Brisbane Broncos second-rower Alex Glenn believes players have changed their attitude towards concussion in recent times due to the increasing awareness surrounding the issue.

The comments come after the Gold Coast Titans, St George Illawarra Dragons and Newcastle Knights were all issued with breach notices for failing to follow the NRL's concussion regulations in Round 3. 

But this type of incident has been rare, with clubs and players following the rules strictly after the new guidelines were brought into place in 2014. 

It was once seen as a sign of weakness to come off the field for a head knock, but this attitude has changed as players have become more aware of the long-term effects of concussion. 

Brain damage, memory loss and recurring headaches are all linked to repeated concussions and for players this is a huge worry for them and their family.  

Speaking ahead of ISC Marvel Heroes Round, Glenn donned the Broncos' Ironman jersey and strutted his stuff as Tony Stark on Wednesday. 

But it is important to remember these rugby league players aren't superheroes; they are young men and women that have loved ones who see them as heroes in their life.  

Therefore a player's safety is top priority, and Glenn is someone who knows this as much as anyone with the New Zealand international having a wife and two young kids of his own. 

He said they were the people he looked after himself for, and he believes the NRL's concussion guidelines have helped him do that.  

"I don't think players think it's weak to go off in this day and age. It was definitely frowned upon back in the day," Glenn said. 

"Our sport is one of the heaviest hitting sports in the world. We don't use any protection so it was thought back in the day that it was tough to stay out on the field after a big hit. 

"I think these days players are a lot bigger and stronger, and they hit harder.
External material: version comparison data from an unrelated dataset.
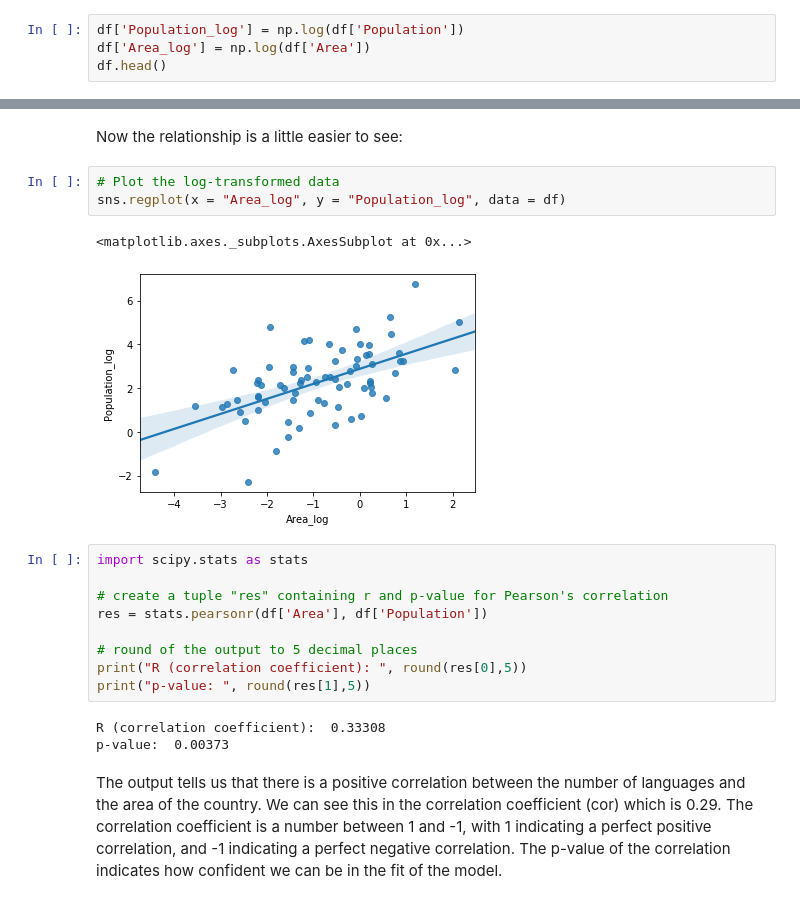
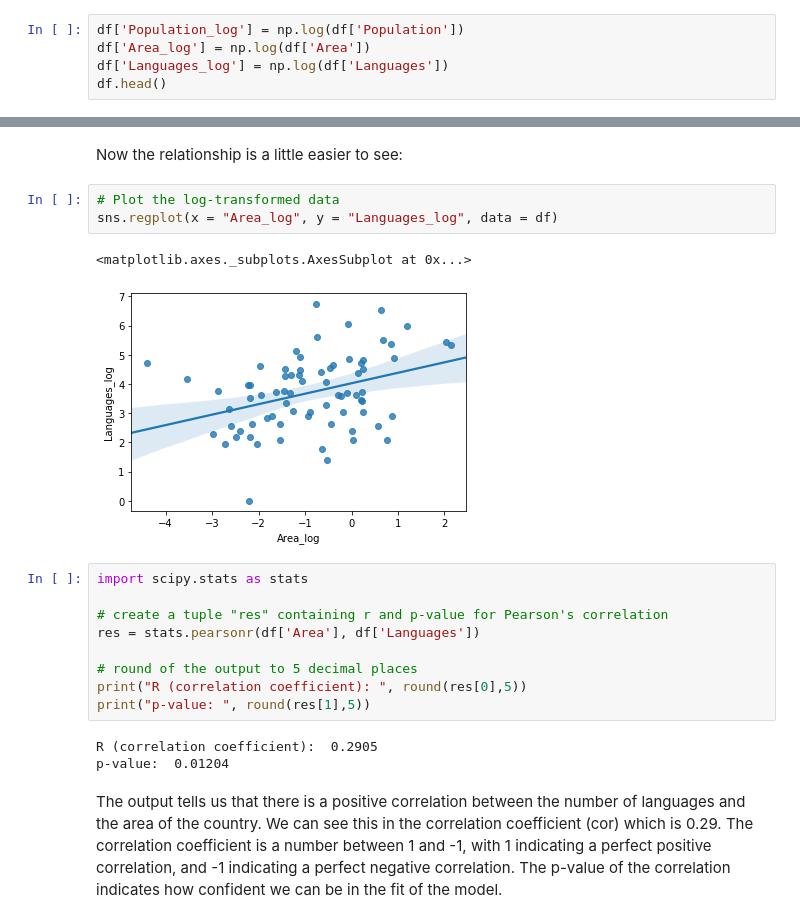
Before and after one commit to ethanweed/ethanweed.github.io, a Jupyter notebook: python-tutorials/analyzing-linear-relationships.ipynb, the cells around one changed output, grey strips where cells are left out. Saved outputs shown, nothing was run; the diff lists cells and outputs as text.

Commit message:
fixed stupid correlation error

```diff
--- a/python-tutorials/analyzing-linear-relationships.ipynb
+++ b/python-tutorials/analyzing-linear-relationships.ipynb
@@ -53,6 +53,7 @@ There does seem to be some sort of relationship here, but it is difficult to see
 # %%
 df['Population_log'] = np.log(df['Population'])
 df['Area_log'] = np.log(df['Area'])
+df['Languages_log'] = np.log(df['Languages'])
 df.head()
 # %% [output]
 |  | Country | Languages | Area | Population | Stations | MGS | GS_SD | Variable_GS | Used_in_1996 | ... |
@@ -65,22 +66,22 @@ df.head()
 Now the relationship is a little easier to see:
 # %%
 # Plot the log-transformed data
-sns.regplot(x = "Area_log", y = "Population_log", data = df)
+sns.regplot(x = "Area_log", y = "Languages_log", data = df)
 # %% [output]
 <matplotlib.axes._subplots.AxesSubplot at 0x...>
-[figure, old version]
+[figure, new version]
 # %%
 import scipy.stats as stats
 
 # create a tuple "res" containing r and p-value for Pearson's correlation
-res = stats.pearsonr(df['Area'], df['Population'])
+res = stats.pearsonr(df['Area'], df['Languages'])
 
 # round of the output to 5 decimal places
 print("R (correlation coefficient): ", round(res[0],5))
 print("p-value: ", round(res[1],5))
 # %% [output]
-R (correlation coefficient):  0.33308
-p-value:  0.00373
+R (correlation coefficient):  0.2905
+p-value:  0.01204
 # %% [markdown]
 The output tells us that there is a positive correlation between the number of languages and the area of the country. We can see this in the correlation coefficient (cor) which is 0.29. The correlation coefficient is a number between 1 and -1, with 1 indicating a perfect positive correlation, and -1 indicating a perfect negative correlation. The p-value of the correlation indicates how confident we can be in the fit of the model.
 # %% [markdown]
```
Also changed, not shown: parts of 1 cell of this notebook, 1 other file.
It's just where we are at during this point in time. 

"The contact is a lot stronger than it was 20 years ago so we are just being smart by going off. 

"I personally don't want to be a player that hits 60 and struggles to communicate with my kids or function normally with my family." 

‌Glenn was concussed in the Broncos' Round 1 win over the Cronulla-Sutherland Sharks. 

The 28-year-old did not return to the field after extensive testing, and although he was annoyed at the time he said it was the right thing to do.  

"At the time I was filthy that I couldn't go back onto the field. I think it's just in our nature that we want to keep on playing," he said. 

"But when I got home to my family it sunk in that it was benefiting my family and myself over the long term. 

"We've seen all the possibilities that could happen to you after football and no one wants that. 

"I couldn't even remember what day it was when they tested me. 

"Every team has the best doctor out there that makes sure they are safe and I believe they are doing a great job."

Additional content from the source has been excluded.